The north western state Indian state - Rajasthan has been the melting pot of varied cultures and races since ages. The Rajput, Mughal and other rulers who have exercised dominion over the state for centuries have left behind their rich cultural heritage that are reflected in the architectural styles of mansions, forts, temples and shrines.
These splendid edifices speak volumes about the extraordinary craftsmanship of the Rajasthan artisans. Such masterworks are the Dilwara Temples- Mount Abu and the Someshvara Temple and so on. The Dilwara temples are exquisitely and intricately carved in marble and exhibit awe- inspiring architectural patterns. However a large number of temples that boasted of beautiful architecture was demolished during the Muslim invasions.
New styles of temple architecture also emerged in the 8th and 9th century during the reign of the Gurjara Pratihara dynasty from Mandore. Temples built around this era include the Ossian Temples - Jodhpur and Western Rajasthan and the temples at Chittorgarh. These temples are characterized by a singular spire or sikhara with an intricately carved external chamber (mandup). The Solanki architectural style is reflected in the Hindu shrines at Kiradu in western Barmer. These temples have Temples at Kiradu in western known as style are known for sculpted murals.
The Brahma Temple-Ajmer is the only Hindu shrine in the world where Lord Brahma, the creator of the universe and one of the holy trinity is worshipped. This temple is considered sacred next to Manas Sarovar in Tibet and draws thousands of devotees during the Pushkar Fair.
The Temple of Shrinathji, Nathdwara is the 17 the century Vaishnavite shrine which is one of the significant sites of Hindu pilgrimage. Another most interesting pilgrim site of the Hindus is the Mehandipur Balaji Temple, Dausa, where the deity of this shrine is said to have supernatural powers to heal a person possessed with evil spirit.
Ajmer Sharif - Ajmer is the sepulcher of the Sufi saint- Khwaja Moinuddin Chishti and is one of the greatest Muslim shrines in India that draws copious pilgrims every year during the Urs Ajmer Sherif.
Birla Temple or Birla Mandir is the common name for the Lakshmi Narayan Temple at Jaipur. It is called thus after the Birlas, a business family who constructed the temple in 1988. The Birla Temple stands at the foot of the Moti Doongri (a fortress which was turned into a palace for Gayatri Devi by Raja man Singh II) and the temple's excellent architecture and splendid marble carvings make it a pleasure to visit. The main idols of the temple are Lord Vishnu (also known as Narayan) and his consort Goddess Lakshmi but the temple has many small shrines devoted to various Hindu Gods and Goddesses. On the outside of the temple walls one can see many carvings of many historic and religious figures.
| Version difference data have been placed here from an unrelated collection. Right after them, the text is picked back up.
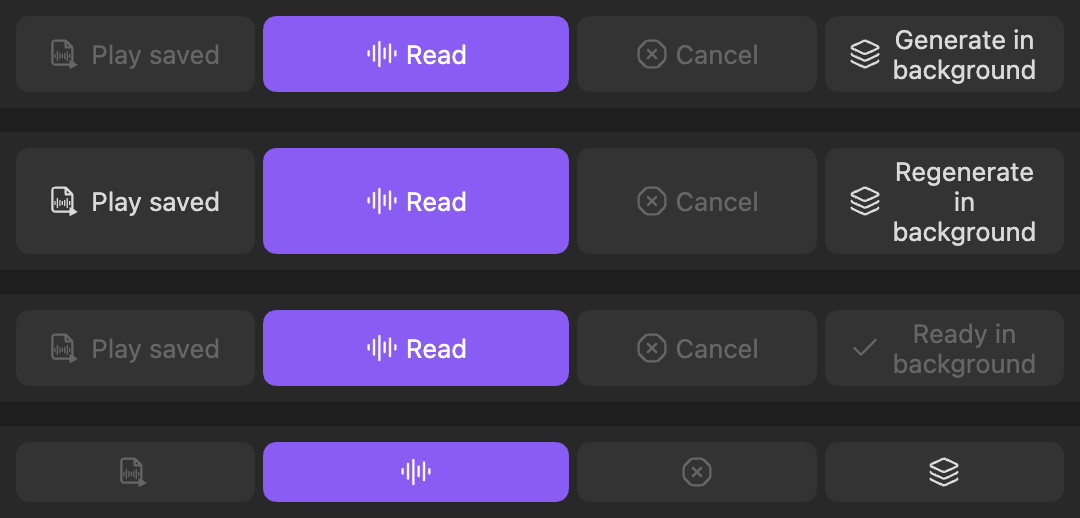
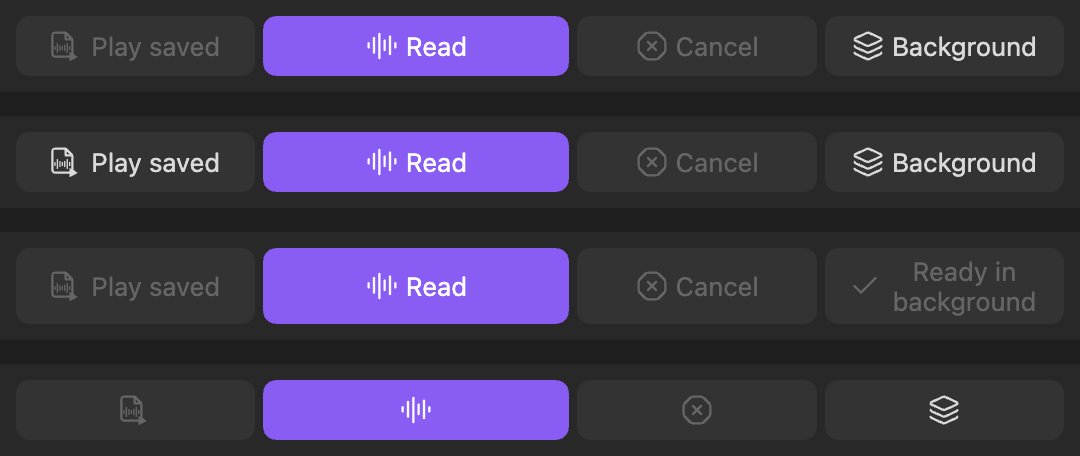
Update docs for 1.1.1
The background button is labelled just Background (the tooltip says whether it
generates or regenerates), the title is read with the first part, Read and
Background work with the note's tab closed, profile pages lose the Profile
heading, and the fixed limitations are gone. Retakes panel-idle,
panel-buttons-states and settings-profile-page.

Claude-Session: https://claude.ai/code/session_01Ph363XqyxBh5vLUTSUqcDK

diff --git a/Note Narrator/Using Note Narrator/Background Generation.md b/Note Narrator/Using Note Narrator/Background Generation.md
@@ -7,8 +7,8 @@ tags:
   - background
 publish: true
 permalink: note-narrator/using/background-generation
-plugin-version: 1.1.0
-updated: 2026-10-05
+plugin-version: 1.1.1
+updated: 2026-10-06
 ---
 
 # Background Generation
@@ -18,10 +18,10 @@ If you want a note's audio ready for later without listening to it now, generate
 ## Generate a note in the background
 
 1. Open the note.
-2. Click **Generate in background** in the panel, or run the **Generate note audio in background** command.
+2. Click **Background** in the panel, or run the **Generate note audio in background** command.
 3. The note joins the panel's **background jobs** list. Nothing stops or starts playing.
 
-It always generates the whole note, even if you have text selected.
+It always generates the whole note, even if you have text selected. If you close the note's tab, the panel's button still works: it generates the note as saved in your vault.
 
 ## Move a read to the background
 
@@ -43,16 +43,16 @@ Click a job to play it from the start. Pressing **Read** on a note that has a jo
 
 ## What the button says
 
-The panel's background button follows the note you are viewing:
+The panel's background button follows the note you are viewing. Hover over it (or long-press on mobile) to see exactly what it will do:
 
-| Button | When |
-| --- | --- |
-| **Generate in background** | The note has no job and no up-to-date saved audio. Starts a new job |
-| **Regenerate in background** | The note's saved audio is up to date. Generates it again on purpose, like **Read** does |
-| **Move to background** | The note is being read and still has parts to generate |
-| **Generate in background** (disabled) | The note is already queued or generating, or is playing from its saved audio |
-| **Move to background** (disabled) | The note's read has finished generating, so there is nothing to move |
-| **Ready in background** (disabled) | The note finished generating in the background. Play it from its card, or clear it from the list to generate it again |
+| Button | Tooltip starts with | When |
+| --- | --- | --- |
+| **Background** | Generate in background | The note has no job and no up-to-date saved audio. Starts a new job |
+| **Background** | Regenerate in background | The note's saved audio is up to date. Generates it again on purpose, like **Read** does |
+| **Move to background** | | The note is being read and still has parts to generate |
+| **Background** (disabled) | | The note is already queued or generating, or is playing from its saved audio |
+| **Move to background** (disabled) | | The note's read has finished generating, so there is nothing to move |
+| **Ready in background** (disabled) | | The note finished generating in the background. Play it from its card, or clear it from the list to generate it again |
 
 The command makes the same decision and shows a notice when there is nothing to do.
 
@@ -62,6 +62,7 @@ The command makes the same decision and shows a notice when there is nothing to 
 ## When files are deleted
 
 - Deleting a note, or the audio file its finished job saved, removes its job from the list, so the note can be generated again.
+- Deleting a note while it is being read lets the read finish playing, but its audio is not saved and it is never moved to the background.
 - **Clear Note Narrator files** also clears a finished job from the list (the confirmation says so). A job that is still queued or generating is kept: its new audio is saved and linked when it finishes.
 
 ## Starting another note while one is still generating

diff --git a/Note Narrator/Reference/Known Limitations.md b/Note Narrator/Reference/Known Limitations.md
@@ -7,8 +7,8 @@ tags:
   - limitations
 publish: true
 permalink: note-narrator/reference/known-limitations
-plugin-version: 1.1.0
-updated: 2026-10-05
+plugin-version: 1.1.1
+updated: 2026-10-06
 ---
 
 # Known Limitations
@@ -31,19 +31,14 @@ Things that do not work the way you might expect yet. Many have a planned fix on
 - **Multi-part files are concatenated bytes.** Chunks are joined without re-muxing the MP3 stream. This works with ElevenLabs output but is not strictly spec-correct MP3 concatenation.
 - **Part navigation can fall back.** During Play saved, if chunk-affecting settings changed since the audio was made, or the byte lengths do not add up, the file plays as a single non-navigable piece even though the note still says "up to date". Regenerate to fix it.
 - **Clear has no undo** for the properties. The file goes to trash per your vault setting.
-- **Cancel can still save.** If you cancel (or the plugin unloads) while the last part is still generating, that part can finish and the audio is saved and linked anyway.
 
 ## Background generation
 
-- **Out-of-date jobs are not flagged.** If you edit a note (or change its narrator) after its background job started, the job's card does not say so, and clicking it plays the old text. Pressing **Read** or **Generate in background** replaces it with a fresh job. **Move to background** on a read of an edited note moves the old read as it is.
-- **Deleting a note while it is being read** can leave a background card and an audio file behind. Clear the card from the list and delete the file by hand.
-- **Auto-generate on open** does not check the background list, so it can generate a note that is already generating in the background, spending credits twice.
-- **Read and Generate in background need the note open.** If you close the note's tab, the panel still shows it with both buttons enabled, but clicking them asks you to open a note. Open the note again first.
+- **Out-of-date jobs are not flagged.** If you edit a note (or change its narrator) after its background job started, the job's card does not say so, and clicking it plays the old text. Pressing **Read** or the **Background** button replaces it with a fresh job. **Move to background** on a read of an edited note moves the old read as it is.
 
 ## Playback and highlighting
 
 - No scrubbing to an arbitrary time, only relative rewind and skip.
-- **Quick start with the title on.** With **Read note title** and **Quick start** on, the first part can be just the title, followed by a pause while the next, full-size part generates.
 - Chunk and section highlight positions are proportional estimates and can be a word or two off at a boundary.
 - Highlighting needs Editing view. It cannot draw in Reading view.
 - Neither highlighting nor scroll-to-current applies to selection reads.

diff --git a/Note Narrator/Roadmap/Roadmap.md b/Note Narrator/Roadmap/Roadmap.md
@@ -6,8 +6,8 @@ tags:
   - roadmap
 publish: true
 permalink: note-narrator/roadmap
-plugin-version: 1.1.0
-updated: 2026-10-05
+plugin-version: 1.1.1
+updated: 2026-10-06
 ---
 
 # Roadmap
@@ -17,6 +17,7 @@ updated: 2026-10-05
 
 ## Recently shipped
 
+- **1.1.1: fixes.** The background button is now labelled just **Background** (hover for whether it generates or regenerates). The note title is read together with the start of the note instead of as a tiny first part followed by a pause. Read and **Background** work after you close the note's tab. Cancelling a read (or disabling the plugin) no longer saves its audio, deleting a note while it is being read no longer leaves an audio file or a background card behind, and **Auto-generate on open** no longer generates a note that is already being read or generated. Unit tests now run on every build.
 - **1.1.0: generate in background.** Generate a note's audio in the background without starting a read first, from the panel's **Generate in background** button or the new **Generate note audio in background** command. The button follows the note: **Move to background** while it is reading, **Regenerate in background** when its saved audio is up to date, and **Ready in background** once its job has finished. Finished jobs can be cleared from the list, and deleting a note or its saved audio removes its job. Also fixed: pausing while the current part is still generating now stays paused, and audio for a note edited while it was generating no longer shows as up to date. See [[Background Generation]]. Also in 1.1.0: when the note title exactly matches its first heading, the title is no longer read twice (see **Skip title when it repeats the first heading** on [[General Settings]]).
 - **Note Narrator is in Obsidian's community plugin directory.** Install it from **Settings → Community plugins → Browse** instead of BRAT. See [[Installation]].
 - **1.0.0.** No user-facing changes over 0.17.1. It hardens the release process: the built `main.js` and `styles.css` now carry a GitHub build-provenance attestation, so anyone can verify they came from this repository's own source; a CSS rule was adjusted to drop a browser-support warning; and a type-resolution dependency (`moment`) is now declared directly instead of arriving indirectly through Obsidian's own package.

diff --git a/Note Narrator/Using Note Narrator/The Panel.md b/Note Narrator/Using Note Narrator/The Panel.md
@@ -7,8 +7,8 @@ tags:
   - panel
 publish: true
 permalink: note-narrator/using/the-panel
-plugin-version: 1.1.0
-updated: 2026-10-05
+plugin-version: 1.1.1
+updated: 2026-10-06
 ---
 
 # The Panel
@@ -39,7 +39,7 @@ The panel lives in the right sidebar. Open it from the ribbon icon, the note too
 | **Play saved** | Plays the note's existing saved audio with no regeneration. |
 | **Read** | Generates and plays the note. Relabels itself to **Regenerate** when the note changed since the audio was made, and to **Regenerate with new narrator** when the selected profile's voice settings differ from the saved audio's. While busy it reads "Reading". |
 | **Cancel** | Stops an in-progress generation. |
-| **Generate in background** | Generates the note in the background without playing it. Reads **Regenerate in background** when the saved audio is up to date, **Move to background** while the note is reading (stops playback, keeps generating), and **Ready in background** once its background job has finished. Disabled when there is nothing to do. See [[Background Generation#What the button says]]. |
+| **Background** | Generates the note in the background without playing it. When the saved audio is up to date it regenerates it instead (its tooltip says **Regenerate in background**). Reads **Move to background** while the note is reading (stops playback, keeps generating), and **Ready in background** once its background job has finished. Disabled when there is nothing to do. See [[Background Generation#What the button says]]. |
 
 The **Compact buttons** setting turns these into icon-only buttons with tooltips. Narrow panels do this automatically.
 

diff --git a/Note Narrator/Settings/Providers Settings.md b/Note Narrator/Settings/Providers Settings.md
@@ -8,8 +8,8 @@ tags:
   - elevenlabs
 publish: true
 permalink: note-narrator/settings/providers
-plugin-version: 1.1.0
-updated: 2026-10-05
+plugin-version: 1.1.1
+updated: 2026-10-06
 ---
 
 # Providers Settings
@@ -55,7 +55,7 @@ Rate limits belong to an account, not a voice, so parallel generation is set **p
 | --- | --- | --- | --- |
 | **Generate chunks in parallel** | Enabled | never | Generate more than one chunk ahead of playback at once |
 | **Max parallel chunk generation** | 2 | Parallel is off | Chunks generating at once (minimum 2). Recommended 2 to 5. Has a reset button |
-| **Max parallel background chunk generation** | 1 | never | The same limit for notes generating in the background, whether you used **Move to background** or **Generate in background**. Kept low so it does not compete with a read you are listening to. Recommended 1 to 3 |
+| **Max parallel background chunk generation** | 1 | never | The same limit for notes generating in the background, whether you used **Move to background** or the **Background** button. Kept low so it does not compete with a read you are listening to. Recommended 1 to 3 |
 
 > [!warning] Rate limits
 > If the service answers with a rate limit (HTTP 429), Note Narrator retries with backoff and falls back to one chunk at a time for the rest of that read. See [[Long Notes and Chunking]].

diff --git a/Note Narrator/Using Note Narrator/Reading a Note.md b/Note Narrator/Using Note Narrator/Reading a Note.md
@@ -6,8 +6,8 @@ tags:
   - usage
 publish: true
 permalink: note-narrator/using/reading-a-note
-plugin-version: 1.1.0
-updated: 2026-10-05
+plugin-version: 1.1.1
+updated: 2026-10-06
 ---
 
 # Reading a Note
@@ -35,6 +35,8 @@ In order, the spoken text can include:
 1. **The note title**, if **Read note title** is on (default on), unless it exactly matches the note's first heading and **Skip title when it repeats the first heading** is on (default on), in which case the title is left out and only the heading is heard, once, as part of the body.
 2. **The properties**, if **Read note properties** is on (default off). This says "Properties", then each key and value, then "Content".
 3. **The note body**, minus anything you chose to skip.
+
+The title and properties are spoken as part of the first part of the note, never as a part on their own, so playback flows straight into the note even when it starts with a heading.
 
 > [!note] Selections
 > With **Read selection instead of whole note** on (default on), an active text selection is read on its own, without the title or properties. Highlighting and scroll-to-current do not apply to selection reads.

diff --git a/Note Narrator/Settings/Profiles Settings.md b/Note Narrator/Settings/Profiles Settings.md
@@ -7,8 +7,8 @@ tags:
   - profiles
 publish: true
 permalink: note-narrator/settings/profiles
-plugin-version: 1.1.0
-updated: 2026-10-05
+plugin-version: 1.1.1
+updated: 2026-10-06
 ---
 
 # Profiles Settings
@@ -38,7 +38,9 @@ The **Default narrator** dropdown at the top of the tab picks the profile used f
 
 ![[settings-profile-page.png]]
 
-### Profile
+### Name and provider
+
+The settings at the top of the page, without a heading:
 
 | Setting | What it does |
 | --- | --- |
Among the wonderful tourist attractions of the region, the cluster of Jain shrines registers huge footfalls. Housed in the fort of Jaisalmer, these etching embellished Rishabdevji, Sambhavnathji and Ashtapadi temples can be traced back to the twelfth and fifteenth centuries. Fuelled by the affluent traders of the Marwari community, the temples depict scenes from the amazing world of mythology.
The sacred precinct is also the abode of the well stocked Gyan Bhandar, a treasure trove of valuable holographs. Backpackers can pay their respects to divinities till twelve o' clock in the afternoon. Besides, devotees can also troop to shrines of Ganesha and Shiva, that are also among the main highlights.
Govind Dev Ji
Legend has it that the icon of Govind Dev Ji was established by the founding father of the capital city, Maharaja Sawai Jai Singh. It is believed that Lord Krishna appeared in Raja Sawai Jai Singh's dream and asked him to bring his idol from Vrindavan to Jaipur. After the sad demise of the Raja many succesors took charge over the throne but the initiative to build the temple was taken by Raja Man Singh.
The ardent worshippers most of who come from miles away cannot take their eyes off the idols of Lord Krishna and Radha together. The 'aartis' or prayers and delicious 'bhogs' along with the continuous chants of Jai Govind promise nothing but an ethereal exhilaration that is beyond worldly charms.
Located amidst stark surroundings, the shrine of Galta, also known as 'the Monkey Temple', cuts a spectacular spectacle. Perched on the crown of a mount, the temple, is located at close quarters from the beautiful Sisodia Rani-ka Bagh. It is said that the hallowed portals of the temple played host to the penance rituals of God man Galava. This shrine also used to register huge footfalls from the devotees of Lord Krishna, belonging to the religious order of Ramanand.
Last Updated on 01 December 2011